Title: A Separate Country
Author: Robert Hicks
Publisher: Grand Central Publishing
# of Pages: 432
This review is based on an advanced reader's copy.
I did not finish reading this book.
Set in New Orleans in the years after the Civil War, A Separate Country is based on the incredible life of John Bell Hood, arguably one of the most controversial generals of the Confederate Army--and one of its most tragic figures. Robert E. Lee promoted him to major general after the Battle of Antietam. But the Civil War would mark him forever. At Gettysburg, he lost the use of his left arm. At the Battle of Chickamauga, his right leg was amputated. Starting fresh after the war, he married Anna Marie Hennen and fathered 11 children with her, including three sets of twins. But fate had other plans. Crippled by his war wounds and defeat, ravaged by financial misfortune, Hood had one last foe to battle: Yellow Fever. A Separate Country is the heartrending story of a decent and good man who struggled with his inability to admit his failures-and the story of those who taught him to love, and to be loved, and transformed him.
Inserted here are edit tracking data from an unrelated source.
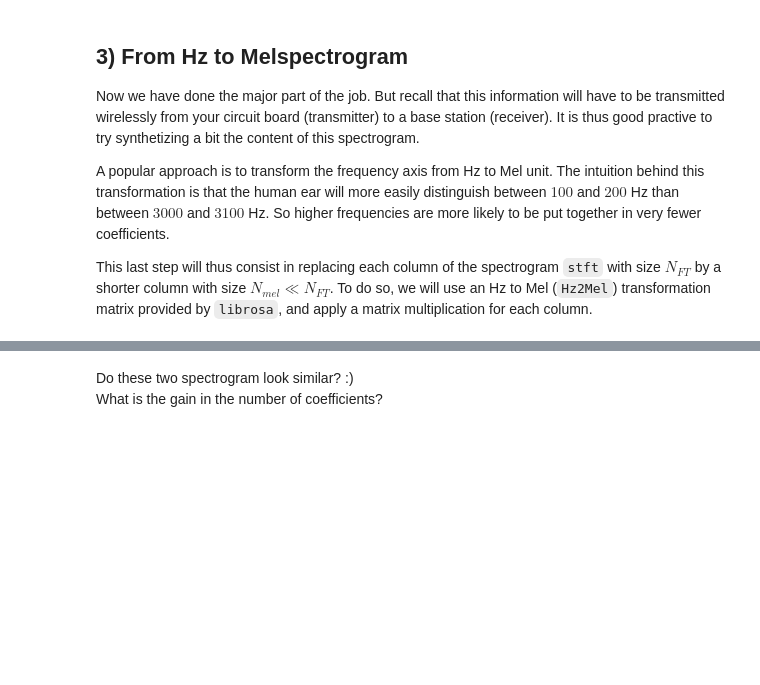
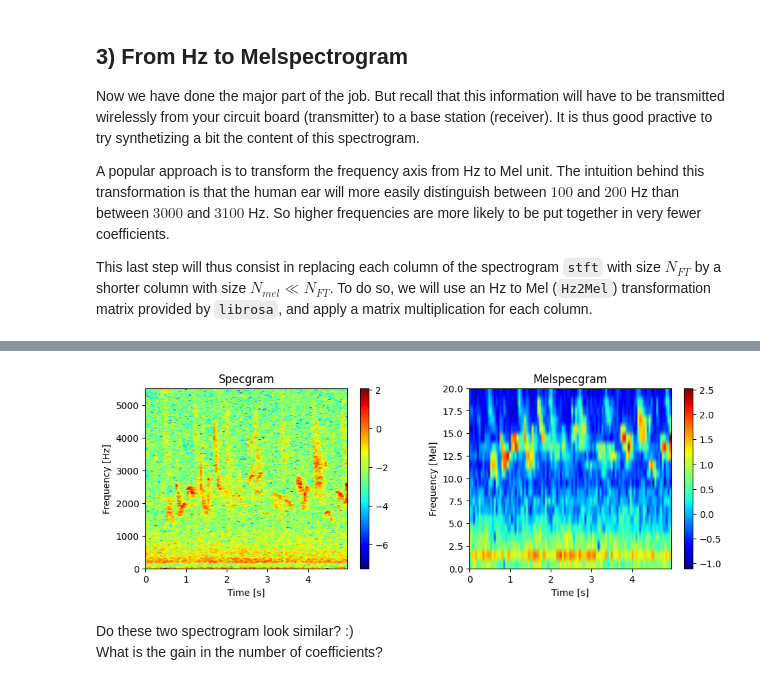
Before and after one commit to praticalmango/LELEC210X-groupef, a Jupyter notebook: classification/h1_feature_vectors.ipynb, the cells around one changed output, grey strips where cells are left out. Saved outputs shown, nothing was run; the diff lists cells and outputs as text; code cells hidden in the pictures; blank space fills up the shorter version.

```diff
--- a/classification/h1_feature_vectors.ipynb
+++ b/classification/h1_feature_vectors.ipynb
@@ -257,22 +303,24 @@ plt.show()
 # %%
 "Melspectrogram computation"
 ### TO COMPLETE
 ###  Perform the matrix multiplication between the Hz2Mel matrix and stft.
-melspec = ...
+melspec = mels @ stft  # Melspectrogram computation
 
 "Plot"
 fig = plt.figure(figsize=(9, 3))
 ax1 = fig.add_axes([0.0, 0.0, 0.42, 0.9])
 ax2 = fig.add_axes([0.54, 0.0, 0.42, 0.9])
 plot_specgram(np.log(np.abs(stft)), ax=ax1, title="Specgram", tf=len(y) / fs_down)
 plot_specgram(
     np.log(np.abs(melspec)),
     ax=ax2,
     is_mel=True,
     title="Melspecgram",
     tf=len(y) / fs_down,
 )
 plt.show()
+# %% [output]
+[figure, added]
 # %% [markdown]
 Do these two spectrogram look similar? :) <br>
 What is the gain in the number of coefficients?
```
Also changed, not shown: parts of 11 cells of this notebook.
Before I get into my review of the story, can I just say how tired I am of book covers with people's heads cut off? This seems to be the trend in historical fiction, particularly. Often there will be a woman's gorgeous dress shown, sometimes a silhouette or a profile shot. But never, ever her entire face. It was cool the first few times, I admit but now... there are far too many. For example, Phillippa Gregory, Elizabeth Chadwick, Jodi Picoult, Jennifer Weiner, Alice Munro... all these authors have books out recently (or new editions of older books) in which women's (sometimes men's) bodies are shown, but hardly ever the heads. Why? Is this supposed to be interesting? Is it mysterious? Does it lead more people to pick up the book and browse? I don't get it, really. Anyone else- thoughts?
Ok, that's my rant on book covers.
I don't know quite how to review this book. Have you ever read a book and, while reading it, really enjoyed the setting and the language, but just didn't enjoy the plot at all? That was my reaction to this book. I think Robert Hicks evoked New Orleans after the Civil War magnificently- you can almost feel how humid and sticky it is. And while I've never been to New Orleans before, the atmosphere he creates of southern charm with a faint whiff of thievery and crookedness seems right on target with what I've heard about the city. His ability to do this speaks volumes about his writing ability- creating such a believable setting takes a lot of work.
But something about this book just didn't jive for me. It reads as though it should be historical fiction, but it seems much more mystical and dream sequence-like to me. I am not sure how factual the book is supposed to be (as its two main characters were real), but I think the majority of the book must have been made up. While I'm fine with reading fiction about real people, this book veers a bit too far off the path for me. I also felt a bit lost with the plot, I admit. It seems like there was a great deal of build-up for the first 250 pages of the book or so, but I had no idea where it was all leading. And in the muggy, pressing heat of New Orleans before air conditioning, I was just starting to get fussy and crabby and wanting to get to the end. So- another point to Hicks for making his setting so successfully that it was beginning to affect my reading mood!
I own Hicks' other book, The Widow of the South, though I haven't read it yet. After reading A Separate Country, I am not sure if I feel more or less compelled to pick up Widow of the South. It is also a Civil War-era book that takes place in the Deep South. I think I will probably give it a go. I enjoyed Hicks' writing style, I just didn't understand the plot of this book. But maybe I will understand Widow of the South.
If you are one who enjoys American historical fiction, especially the type with a dash of intrigue and mystery thrown in, then I think you'd enjoy this book. It starts really strongly, and then sags a bit in the middle, but I think it portrays New Orleans and the South in the Reconstruction era really well.
On a more general and less book-review-related note, I am generally not one for American historical fiction books. The Civil War, though, always catches my interest because I think it's probably the only part of American history that is taught in widely varying ways, depending on where you go to school. Growing up in the Land of Lincoln, I certainly get the Yankee version of the story about the Emancipation Proclamation, the quest to free slaves and the necessity of keeping our country whole. I am sure people in New Orleans learn it differently, probably focusing more on states' rights and the dependence of the local economy on slavery. I am not sure, though- I don't think there are any books written on the variety of teaching theories for the Civil War, sadly!